[Opening Records supplied section]

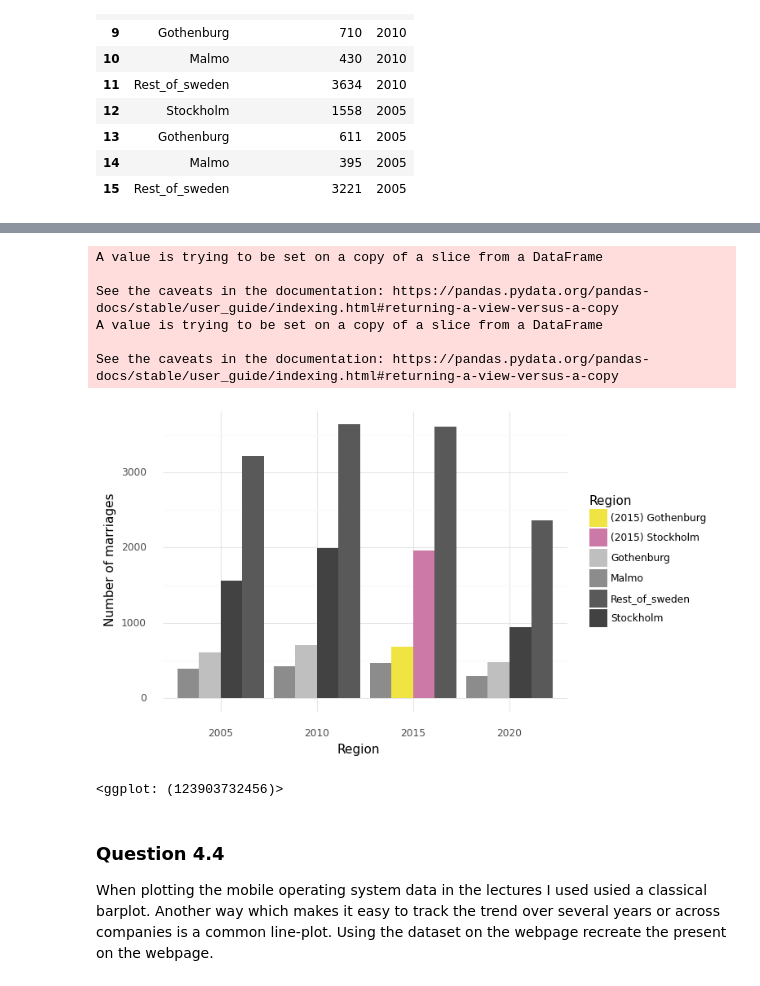
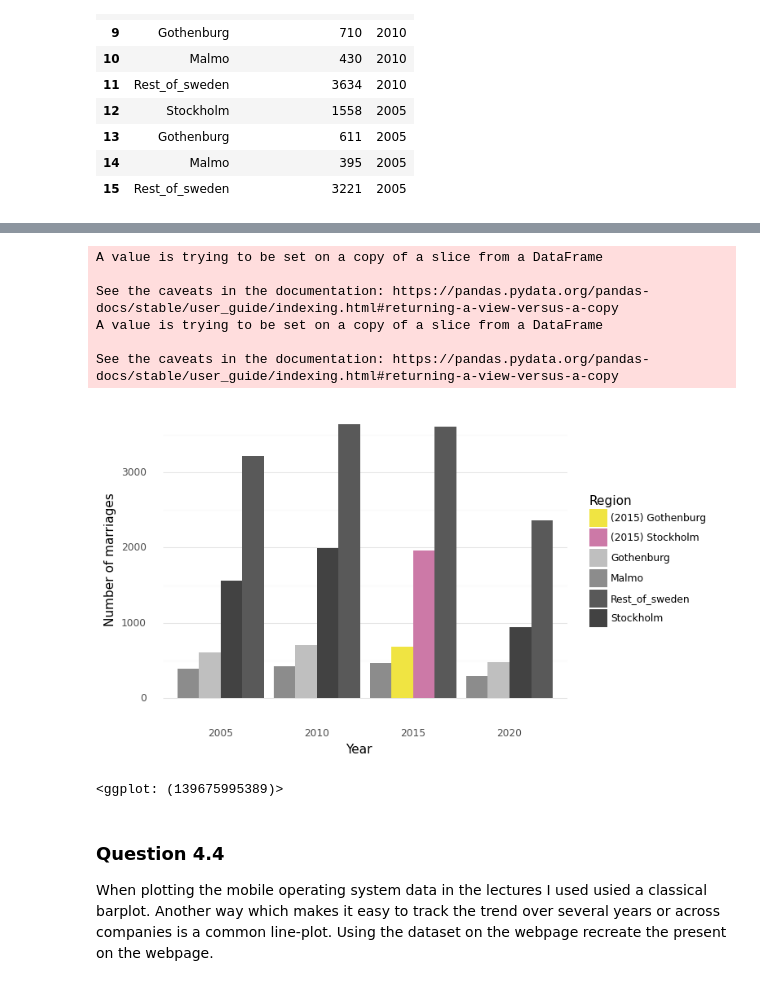
Before and after one commit to AxelEiman/SciVis, a Jupyter notebook: HW1/Homework1.ipynb, the cells around one changed output, grey strips where cells are left out. Saved outputs shown, nothing was run; the diff lists cells and outputs as text; code cells hidden in the pictures.

```diff
--- a/HW1/Homework1.ipynb
+++ b/HW1/Homework1.ipynb
@@ -388,27 +388,28 @@ col = [grays[0], grays[1], grays[2], grays[3], cbPalette[0]]
 # %%
 # Insert code here for part ii) (see how many more marriages in sthlm than gbg in 2015)
 # Remember to print the visual
-col2 = [cbPalette[3], cbPalette[6], grays[0], grays[1], grays[2], grays[3]]
+col2 = [cbPalette[3], cbPalette[6], grays[0], grays[1], grays[2], grays[3]] #TODO Change grays to something non-quantitative (Maybe washed colors, strong for focus?)
 
 mar['Region'] = mar['region']
 mar['Region'].iloc[4] = '(2015) Stockholm'
 mar['Region'].iloc[5] = '(2015) Gothenburg'
 (
     ggplot(mar, aes(x='factor(year)', y='number_marriges', group='number_marriges', fill='Region'))
     + geom_bar(stat='identity', position='dodge')
     + scale_fill_manual(values=col2)
     + theme_minimal()
-    + labs(x='Region', y='Number of marriages')
+    + labs(x='Year', y='Number of marriages')
+    + theme(panel_grid_major_x=element_blank())
 )
 # %% [output]
 A value is trying to be set on a copy of a slice from a DataFrame
 
 See the caveats in the documentation: https://pandas.pydata.org/pandas-docs/stable/user_guide/indexing.html#returning-a-view-versus-a-copy
 A value is trying to be set on a copy of a slice from a DataFrame
 
 See the caveats in the documentation: https://pandas.pydata.org/pandas-docs/stable/user_guide/indexing.html#returning-a-view-versus-a-copy
-[figure, old version]
+[figure, new version]
-<ggplot: (123903732456)>
+<ggplot: (139675995389)>
 # %% [markdown]
 ### Question 4.4
 
```
Also changed, not shown: parts of 16 cells of this notebook, 1 other file.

[Closing Records supplied section]

» **Task requirements**
Repeat all of the data above word for word, minus the pictures.

» **Result of this task**
Before and after one commit to AxelEiman/SciVis, a Jupyter notebook: HW1/Homework1.ipynb, the cells around one changed output, grey strips where cells are left out. Saved outputs shown, nothing was run; the diff lists cells and outputs as text; code cells hidden in the pictures.

```diff
--- a/HW1/Homework1.ipynb
+++ b/HW1/Homework1.ipynb
@@ -388,27 +388,28 @@ col = [grays[0], grays[1], grays[2], grays[3], cbPalette[0]]
 # %%
 # Insert code here for part ii) (see how many more marriages in sthlm than gbg in 2015)
 # Remember to print the visual
-col2 = [cbPalette[3], cbPalette[6], grays[0], grays[1], grays[2], grays[3]]
+col2 = [cbPalette[3], cbPalette[6], grays[0], grays[1], grays[2], grays[3]] #TODO Change grays to something non-quantitative (Maybe washed colors, strong for focus?)
 
 mar['Region'] = mar['region']
 mar['Region'].iloc[4] = '(2015) Stockholm'
 mar['Region'].iloc[5] = '(2015) Gothenburg'
 (
     ggplot(mar, aes(x='factor(year)', y='number_marriges', group='number_marriges', fill='Region'))
     + geom_bar(stat='identity', position='dodge')
     + scale_fill_manual(values=col2)
     + theme_minimal()
-    + labs(x='Region', y='Number of marriages')
+    + labs(x='Year', y='Number of marriages')
+    + theme(panel_grid_major_x=element_blank())
 )
 # %% [output]
 A value is trying to be set on a copy of a slice from a DataFrame
 
 See the caveats in the documentation: https://pandas.pydata.org/pandas-docs/stable/user_guide/indexing.html#returning-a-view-versus-a-copy
 A value is trying to be set on a copy of a slice from a DataFrame
 
 See the caveats in the documentation: https://pandas.pydata.org/pandas-docs/stable/user_guide/indexing.html#returning-a-view-versus-a-copy
-[figure, old version]
+[figure, new version]
-<ggplot: (123903732456)>
+<ggplot: (139675995389)>
 # %% [markdown]
 ### Question 4.4
 
```
Also changed, not shown: parts of 16 cells of this notebook, 1 other file.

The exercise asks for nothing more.